_Task to complete_. Everything from the line containing "SpendGroup(panel, Strings.ApiValueTitle, apiValue);" through the line containing "-- 总览页：API 价值" in the listing below should be copied exactly, and nothing more.

_Provided material_.
=====

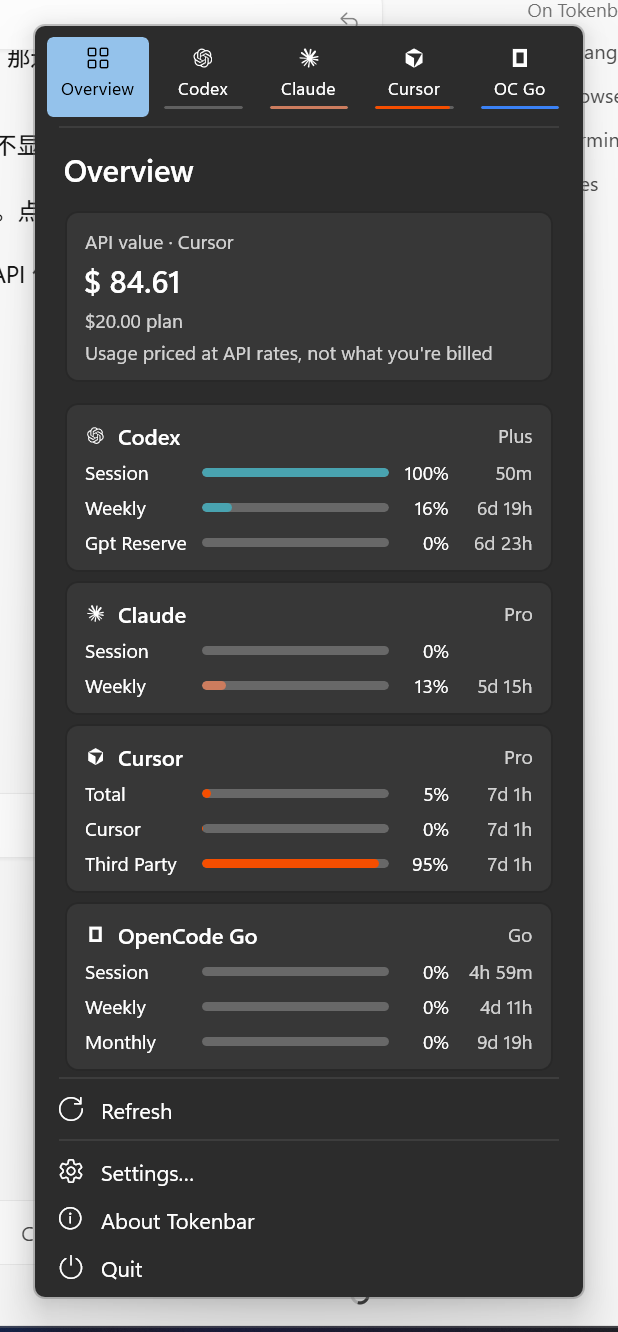
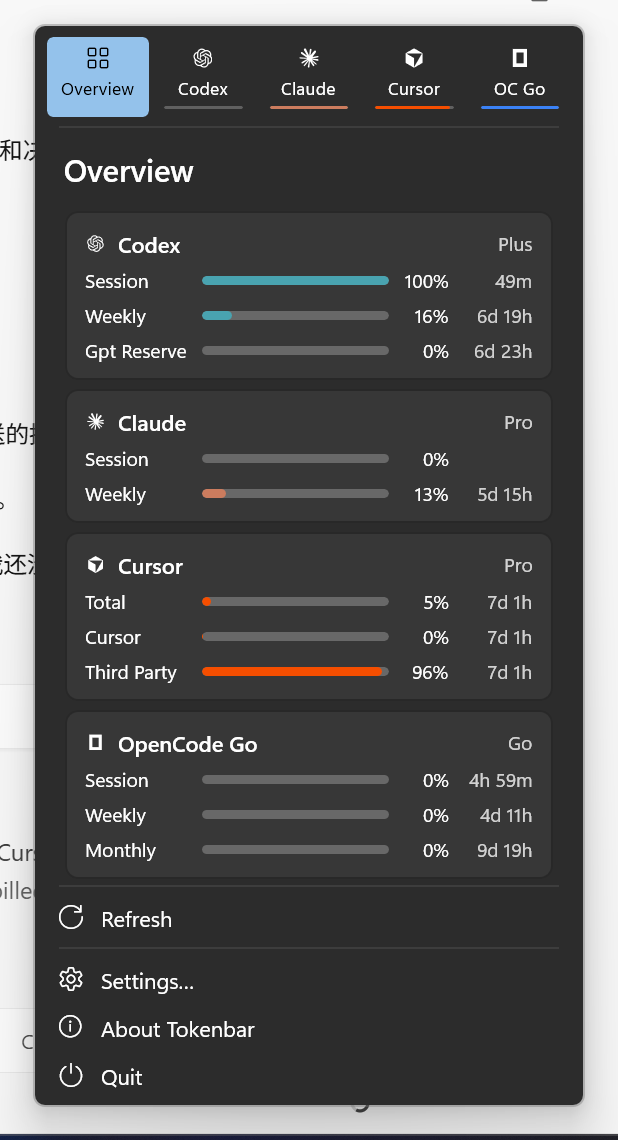
总览不再显示 Cursor 的 API 价值，只汇总真实花费

diff --git a/src/Tokenbar/Views/FlyoutWindow.xaml.cs b/src/Tokenbar/Views/FlyoutWindow.xaml.cs
@@ -395,7 +395,7 @@ public sealed partial class FlyoutWindow : Window
 
         var spends = enabled
             .Select(id => (Id: id, Spend: _store.Get(id)?.Spend))
-            .Where(x => x.Spend is not null)
+            .Where(x => x.Spend is { IsApiValue: false })
             .Select(x => (x.Id, Spend: x.Spend!))
             .ToList();
         if (spends.Count > 0) ContentPanel.Children.Add(SpendSummaryCard(spends, enabled.Count));
@@ -408,19 +408,8 @@ public sealed partial class FlyoutWindow : Window
     private FrameworkElement SpendSummaryCard(IReadOnlyList<(ProviderId Id, SpendSummary Spend)> spends, int providerCount)
     {
         var panel = new StackPanel { Spacing = 4 };
-        var billed = spends.Where(s => !s.Spend.IsApiValue).ToList();
-        var apiValue = spends.Where(s => s.Spend.IsApiValue).ToList();
-        if (billed.Count > 0)
-        {
-            SpendGroup(panel, Strings.SpendSummaryTitle, billed);
-            panel.Children.Add(Secondary(Strings.SpendCoverage(billed.Count, providerCount)));
-        }
-        if (apiValue.Count > 0)
-        {
-            if (billed.Count > 0) panel.Children.Add(new Border { Height = 6 });
-            SpendGroup(panel, Strings.ApiValueTitle, apiValue);
-            panel.Children.Add(Secondary(Strings.ApiValueHint));
-        }
+        SpendGroup(panel, Strings.SpendSummaryTitle, spends);
+        panel.Children.Add(Secondary(Strings.SpendCoverage(spends.Count, providerCount)));
         return Card(panel);
     }
 

diff --git a/HANDOFF.md b/HANDOFF.md
@@ -14,7 +14,7 @@
 - 架构：fork Win-CodexBar（`enlivatech/Win-CodexBar`，子模块 `vendor/Win-CodexBar`），只用它的 Rust CLI 取数据（`--source auto` 默认自动选路）；界面是自己写的 C# + WinUI 3。设置保持精简（AZ 认可）：每个工具一个开关，只有需要密钥的工具才有输入框。
 - 托盘图标：Win32 `Shell_NotifyIcon` 自绘，CodexBar 双条几何，几乎铺满托盘格子，跟随任务栏深浅色，过期变暗。
 - 弹出面板：亚克力、Fluent 控件；顶部标签（总览 + 各工具，名字下 2px 品牌色迷你条）；用量条是自绘 6px 胶囊（WinUI ProgressBar 底轨只有 1px）；滚动条隐藏（滚轮仍可滚）；底部刷新、设置、关于、退出。
-- 总览页：API 价值 / 花费汇总卡 + 每个工具一张卡（前三条额度：名称、条、百分比、短格式重置时间），点卡片进入该工具。
+- 总览页：实际花费汇总卡（只有工具返回真实扣费时才出现；Cursor 的 API 价值只在 Cursor 页显示）+ 每个工具一张卡（前三条额度：名称、条、百分比、短格式重置时间），点卡片进入该工具。
 - 点外面收起：监听前台窗口变化（`SetWinEventHook(EVENT_SYSTEM_FOREGROUND)`），不再只靠 Deactivated（面板常拿不到焦点）。
 - 设置窗口（Mica + NavigationView）：通用（开机自启、刷新间隔、立即刷新）、工具（开关、状态、数据来源说明、API Key / Cookie 保存与移除、Claude 凭据授权）、关于。
 - 套餐名简化（`PlanLabel`：Claude `default_claude_ai` → Pro 等）。

diff --git a/docs/DECISION_LOG.md b/docs/DECISION_LOG.md
@@ -17,3 +17,4 @@
 - 2026-10-07 [决策] Cursor 条目名照 CodexBar 用 Total / Cursor / Third Party；按 API 价折算的 cost 显示为「API 价值 / 套餐」，不当作实际花费
 - 2026-10-07 [踩坑] 面板经常拿不到前台焦点，Deactivated 不触发导致点外面不收起；改为监听 EVENT_SYSTEM_FOREGROUND
 - 2026-10-07 [踩坑] WinUI ProgressBar 底轨固定约 1px 加不粗，改为自绘胶囊条
+- 2026-10-07 [决策] Cursor 的 API 价值只放在 Cursor 页，不进总览；总览只汇总真实扣费（AZ 要求）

=====

_Result of the exercise_.
-            SpendGroup(panel, Strings.ApiValueTitle, apiValue);
-            panel.Children.Add(Secondary(Strings.ApiValueHint));
-        }
+        SpendGroup(panel, Strings.SpendSummaryTitle, spends);
+        panel.Children.Add(Secondary(Strings.SpendCoverage(spends.Count, providerCount)));
         return Card(panel);
     }
 

diff --git a/HANDOFF.md b/HANDOFF.md
@@ -14,7 +14,7 @@
 - 架构：fork Win-CodexBar（`enlivatech/Win-CodexBar`，子模块 `vendor/Win-CodexBar`），只用它的 Rust CLI 取数据（`--source auto` 默认自动选路）；界面是自己写的 C# + WinUI 3。设置保持精简（AZ 认可）：每个工具一个开关，只有需要密钥的工具才有输入框。
 - 托盘图标：Win32 `Shell_NotifyIcon` 自绘，CodexBar 双条几何，几乎铺满托盘格子，跟随任务栏深浅色，过期变暗。
 - 弹出面板：亚克力、Fluent 控件；顶部标签（总览 + 各工具，名字下 2px 品牌色迷你条）；用量条是自绘 6px 胶囊（WinUI ProgressBar 底轨只有 1px）；滚动条隐藏（滚轮仍可滚）；底部刷新、设置、关于、退出。
-- 总览页：API 价值 / 花费汇总卡 + 每个工具一张卡（前三条额度：名称、条、百分比、短格式重置时间），点卡片进入该工具。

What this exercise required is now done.